“If they remain to be less than co-operative, we should look at something like a tax as a way of incentivizing them or compensating toward their inaction,” Wallace reported the Sunday Times newspaper in an interview.
His quotes did not give further particulars on tax plans. The newspaper said that any request would take the form of a surprise tax similar to that required on privatized services by former Prime Minister Tony Blair’s government in 1997.
Wallace challenged the tech giants of putting individual profit before public safety.
“We should stop assuming that because they sit on beanbags in T-shirts they are not heartless profiteers,” he said. “They will ruthlessly sell our data to loans and soft-porn companies but not give it to our democratically chosen government.”
Facebook executive Simon Milner denied the criticisms.
“Mr. Wallace is incorrect to say that we put profit before safety, especially in the fight against terrorism,” he said in an emailed statement. “We’ve spent millions of pounds in people and technology to identify and remove terrorist content.”
YouTube, which is controlled by Google, said it was doing more each day to tackle violent extremism.
“Over the course of 2017 we have made important progress through funding in machine learning technology, recruiting more inspectors, building partnerships with experts and collaboration with other companies,” a YouTube spokeswoman said.
Britain endured a series of attacks by Islamic extremists between March and June this year that destroyed a total of 36 people, excluding the attackers.
Two involved vehicles cramming people on bridges in London, followed by attackers stabbing people. The deadliest, a bombing at an agreement in the northern city of Manchester, killed 22 people.

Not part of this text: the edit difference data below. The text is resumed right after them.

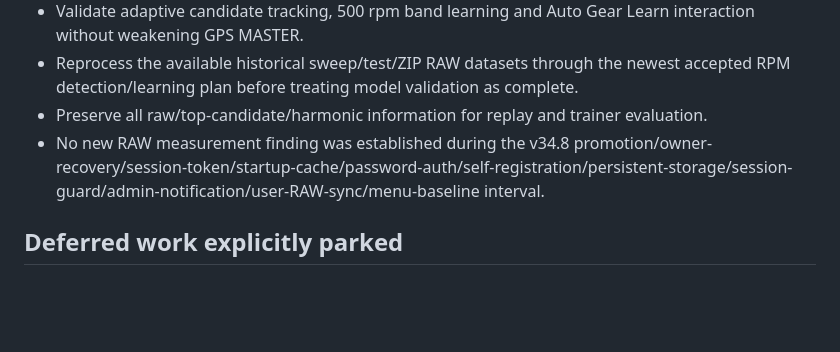
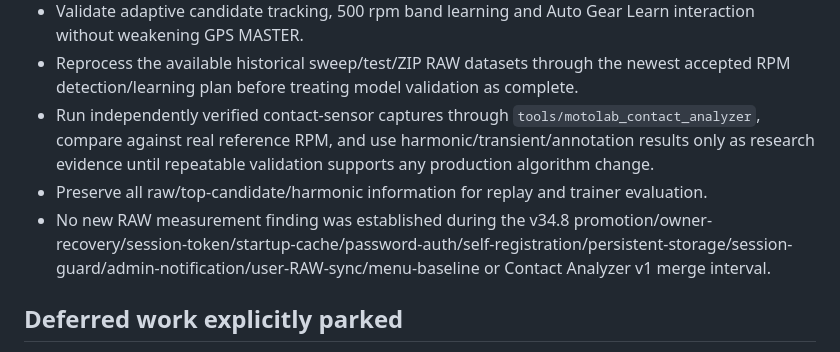
Before and after one commit to anttivanttinen-max/v-n-_autodyno, a Markdown page: MOTOLAB_CONVERSATION_ARCHIVE.md, the part around one of its changes. GitHub-like rendering; blank space fills up the shorter version.

```diff
--- a/MOTOLAB_CONVERSATION_ARCHIVE.md
+++ b/MOTOLAB_CONVERSATION_ARCHIVE.md
@@ -238,8 +249,9 @@ This file is the durable GitHub memory for MotoLab development conversations. Im
 - Validate LIVE telemetry and v32.7 diagnostics persistence/replay without measurement-performance regression.
 - Validate adaptive candidate tracking, 500 rpm band learning and Auto Gear Learn interaction without weakening GPS MASTER.
 - Reprocess the available historical sweep/test/ZIP RAW datasets through the newest accepted RPM detection/learning plan before treating model validation as complete.
+- Run independently verified contact-sensor captures through `tools/motolab_contact_analyzer`, compare against real reference RPM, and use harmonic/transient/annotation results only as research evidence until repeatable validation supports any production algorithm change.
 - Preserve all raw/top-candidate/harmonic information for replay and trainer evaluation.
-- No new RAW measurement finding was established during the v34.8 promotion/owner-recovery/session-token/startup-cache/password-auth/self-registration/persistent-storage/session-guard/admin-notification/user-RAW-sync/menu-baseline interval.
+- No new RAW measurement finding was established during the v34.8 promotion/owner-recovery/session-token/startup-cache/password-auth/self-registration/persistent-storage/session-guard/admin-notification/user-RAW-sync/menu-baseline or Contact Analyzer v1 merge interval.
 
 ## Deferred work explicitly parked
 - Automatic knock / ignition autotune.
```
Also changed, not shown: other parts of MOTOLAB_CONVERSATION_ARCHIVE.md (+14 -3 lines).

Following the second bridge attack, Prime Minister Theresa May introduced beefing up regulations on cyberspace, and weeks later interior minister Amber Rudd traveled to California to ask Silicon Valley to step up works against extremism.